Local traffic sign

Our time in Serbia and Kosovo was brief, but the cities in southern Kosovo were alive with crowds of people, energy and excitement in the air, even with a marked lack of electricity in most shops. A small generator was a standard feature outside each entrance. Driving was insane and speed limits addressed both tanks and cars. We passed by Bill Klinton (sic) Blvd. as we headed through Pristina on our way to Skopje, Macedonia.

We arrived in Skopje, which like all of the Balkans is a crazy mix of deteriorated, questionable new, and reconstructed architecture along with the occasional delight of quality restoration or striking new architecture. Regardless of your taste, it makes every outing an eventful exploration. In a single outing we encountered a Roman temple under construction, a petrified cat (you don’t want to know!), historic trades districts now filled with shops displaying shoes or evening gowns, and chance encounters with both the oldest Orthodox church and oldest mosque.

church in Ohrid Macedonia heritage travel

Byzantine Church in Ohrid

Leaving Skopje, we drove through Macedonia’s wine region and made our way to the edge of the Mariovo region, dotted with deserted stone villages in rugged terrain. The towns we visited were still occupied but nonetheless gave us a glimpse of the region’s quaint, and beautiful, stone architecture, with narrow streets much better suited to walking than driving. We then traveled to Lake Ohrid, staying several days to visit a variety of Byzantine-era churches  scattered up the hill and around the lake. The most memorable was a small church built and brightly painted c. 1280. Through its history, it has been cleaned but never restored or repainted and its interior is absolutely gorgeous.

The final days of our trip took us into Albania through steep hills and gorges. We were heading for Tirana to pick up an AiP team member coming from Canada for the Gjirokastra workshop. That day, Camilla, our other fearless driver – always cool and steady – was behind the wheel. Her cool was put to the test, because as the guide book pointed out, crossing the street in Tirana is not for the faint of heart, and for that matter, neither is driving down the street. We circled the city center with hundreds of other darting, honking drivers, through construction and one-ways, in search of our hotel (Hotel California). I finally jumped out and flagged down a taxi driver, who led us to our destination.

We spent a day exploring Tirana, discovering that new development almost completely overwhelms the city’s historic past. To be fair, preservation is extremely difficulty, given the deteriorated condition of buildings – old and new – left without maintenance for many years.

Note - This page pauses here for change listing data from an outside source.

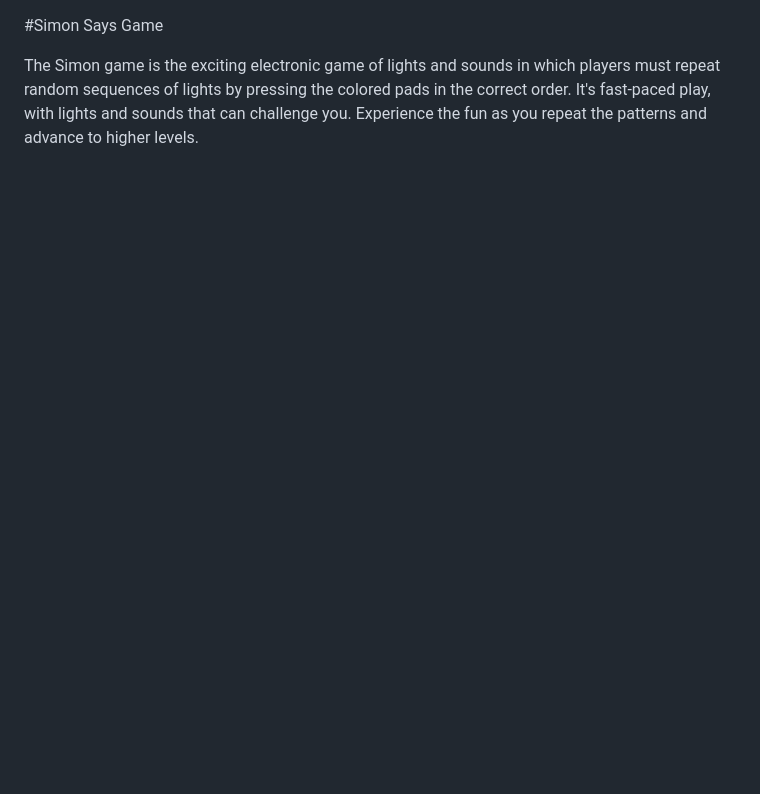
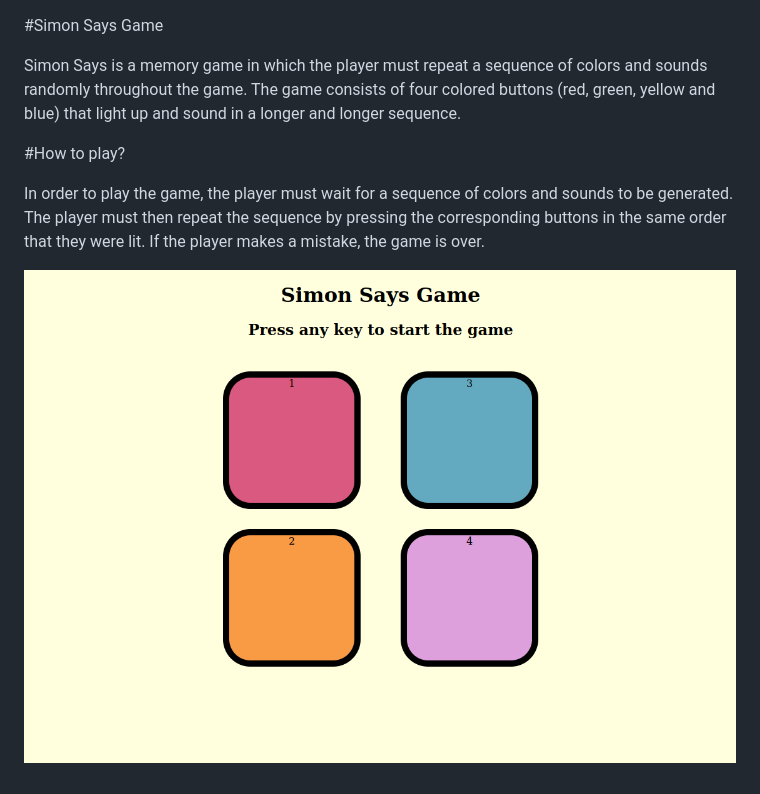
Before and after one commit to Azaz50/simon_game, a Markdown page: README.md, the part around the change. Rendered like a GitHub page; pictures changed too: simon_game-1.png (added); blank space fills up the shorter version.

Commit message:
changes in styles.css and added images in README.md file

```diff
--- a/README.md
+++ b/README.md
@@ -1,3 +1,9 @@
 #Simon Says Game
 
-The Simon game is the exciting electronic game of lights and sounds in which players must repeat random sequences of lights by pressing the colored pads in the correct order. It's fast-paced play, with lights and sounds that can challenge you. Experience the fun as you repeat the patterns and advance to higher levels.
+Simon Says is a memory game in which the player must repeat a sequence of colors and sounds randomly throughout the game. The game consists of four colored buttons (red, green, yellow and blue) that light up and sound in a longer and longer sequence.
+
+#How to play?
+
+In order to play the game, the player must wait for a sequence of colors and sounds to be generated. The player must then repeat the sequence by pressing the corresponding buttons in the same order that they were lit. If the player makes a mistake, the game is over.
+
+![Alt text](simon_game-1.png)
```
Also changed, not shown: 1 other file.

This is the state of architecture in much of Albania, which was confirmed as we headed south through the country. Arriving in Gjirokastra, our group of AiP volunteers joined Cultural Heritage without Borders to deal with this issue by working with the community to save their remarkable heritage. This was a fitting end to the road trip that took us from one end to the other of a  region rich in natural and cultural heritage.